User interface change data
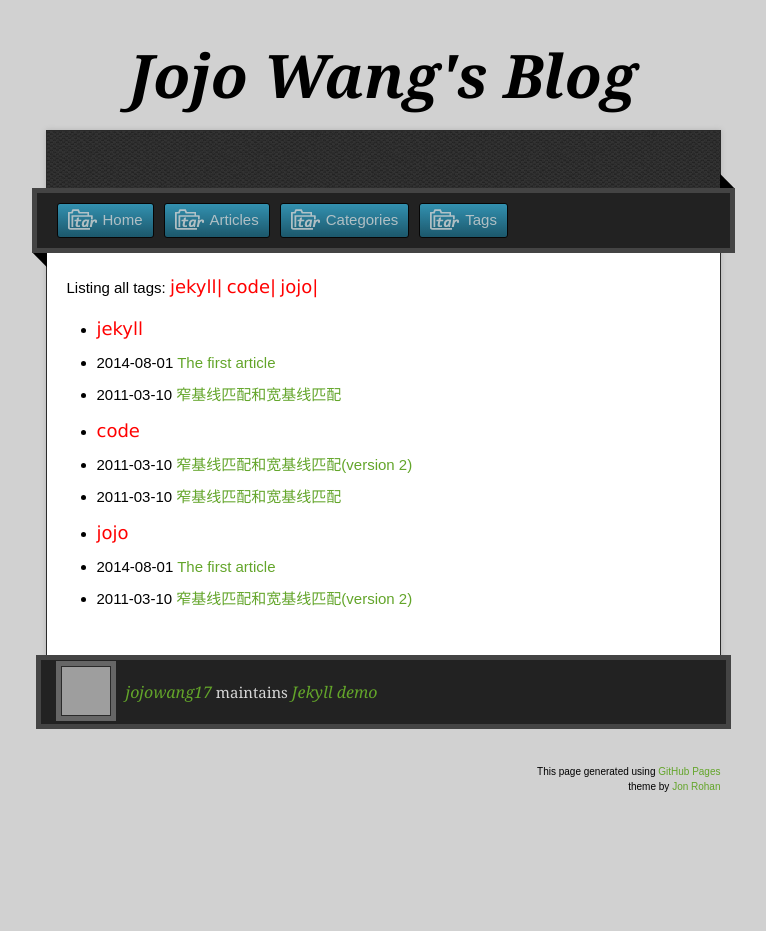
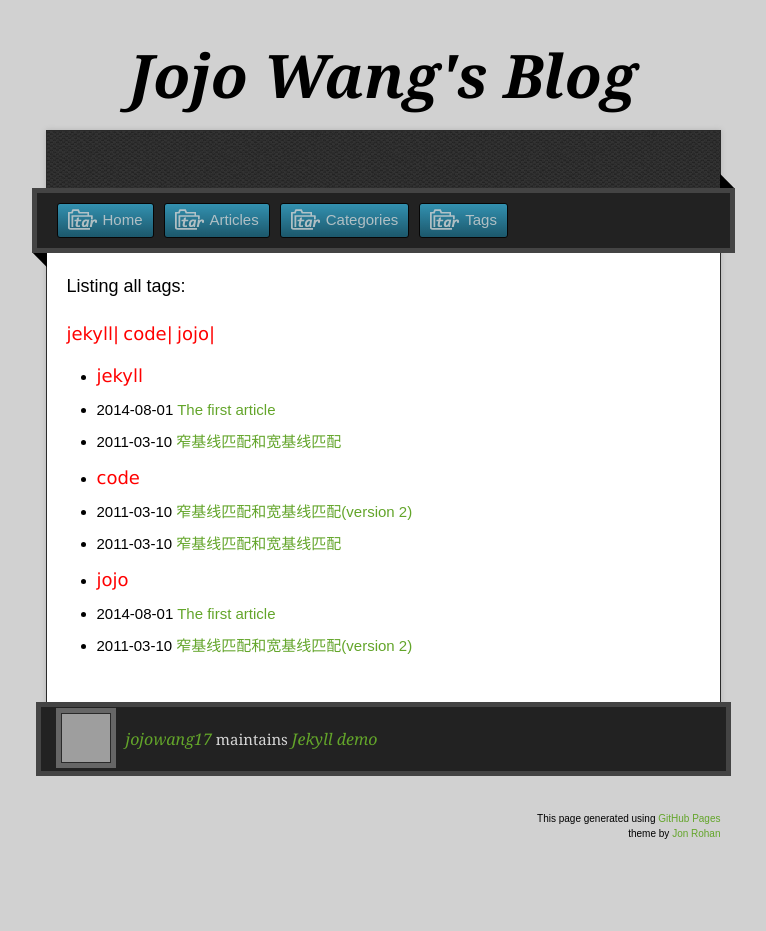
Before and after one commit to jojowang17/jekyll_demo, a Jekyll site: the page built from tags/index.md, in a window 1280 px wide. Shown: the whole page, without its empty margins (257-1023 px from the left). Built offline with Jekyll 4.4.1, drawn with Linux system fonts in a browser that asks for light colours; nearby versions of some CDN libraries; library files that are not in the unit come from our copies; before the commit the page ends 900 px from its top, so only the background shows below that; grey boxes are pictures that could not be loaded.

Commit message:
Update index.md

```diff
--- a/tags/index.md
+++ b/tags/index.md
@@ -4,7 +4,7 @@ layout: default
 ---
 
 <div id='tag_cloud'>
-Listing all tags:
+<p><font size = "4">Listing all tags:</font></p>
 {% for tag in site.tags %}
 <a href="#{{ tag[0] }}" title="{{ tag[0] }}" rel="{{ tag[1].size }}"><font color = "red" size = "4" face = "verdana">{{ tag[0] }}|</font></a>
 {% endfor %}
```
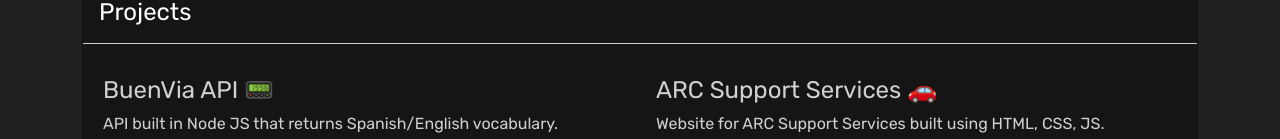
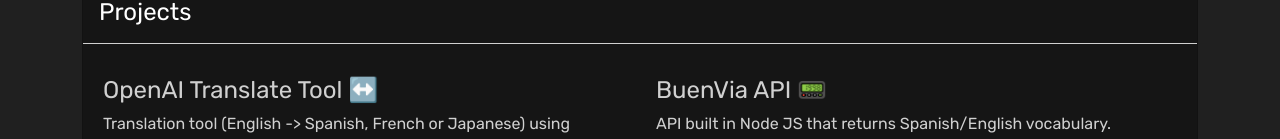
Before and after one commit to BuenVia/portfolio_react, a React (Create React App) app: page / in a window 1280 px wide. Shown: the part 643-782 px from the top of the page. Built offline with nearby package versions, Linux system fonts and the light colour scheme; no server answers.

Commit message:
addition of new project

```diff
--- a/src/projects.js
+++ b/src/projects.js
@@ -1,4 +1,14 @@
 const projects = [
+  {
+    id:8,
+    titleEng: 'OpenAI Translate Tool ↔️',
+    titleEsp: 'OpenAI Herramienta de traducción ↔️',
+    contentEng: 'Translation tool (English -> Spanish, French or Japanese) using OpenAI\'s gpt-4 API.',
+    contentEsp: 'Herramienta de traducción (inglés -> español, francés, japonés) con la API gpt-4 de OpenAI.',
+    site: 'https://translateai.pages.dev/',
+    gitHub: 'https://github.com/BuenVia/translateai',
+    __v: 0,
+  },
   {
     id:7,
     titleEng: 'BuenVia API 📟',
```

ASSIGNMENT
From the entries above, copy each line holding "OpenAI".

RESULT OF THIS EXERCISE
+    titleEng: 'OpenAI Translate Tool ↔️',
+    titleEsp: 'OpenAI Herramienta de traducción ↔️',
+    contentEng: 'Translation tool (English -> Spanish, French or Japanese) using OpenAI\'s gpt-4 API.',
+    contentEsp: 'Herramienta de traducción (inglés -> español, francés, japonés) con la API gpt-4 de OpenAI.',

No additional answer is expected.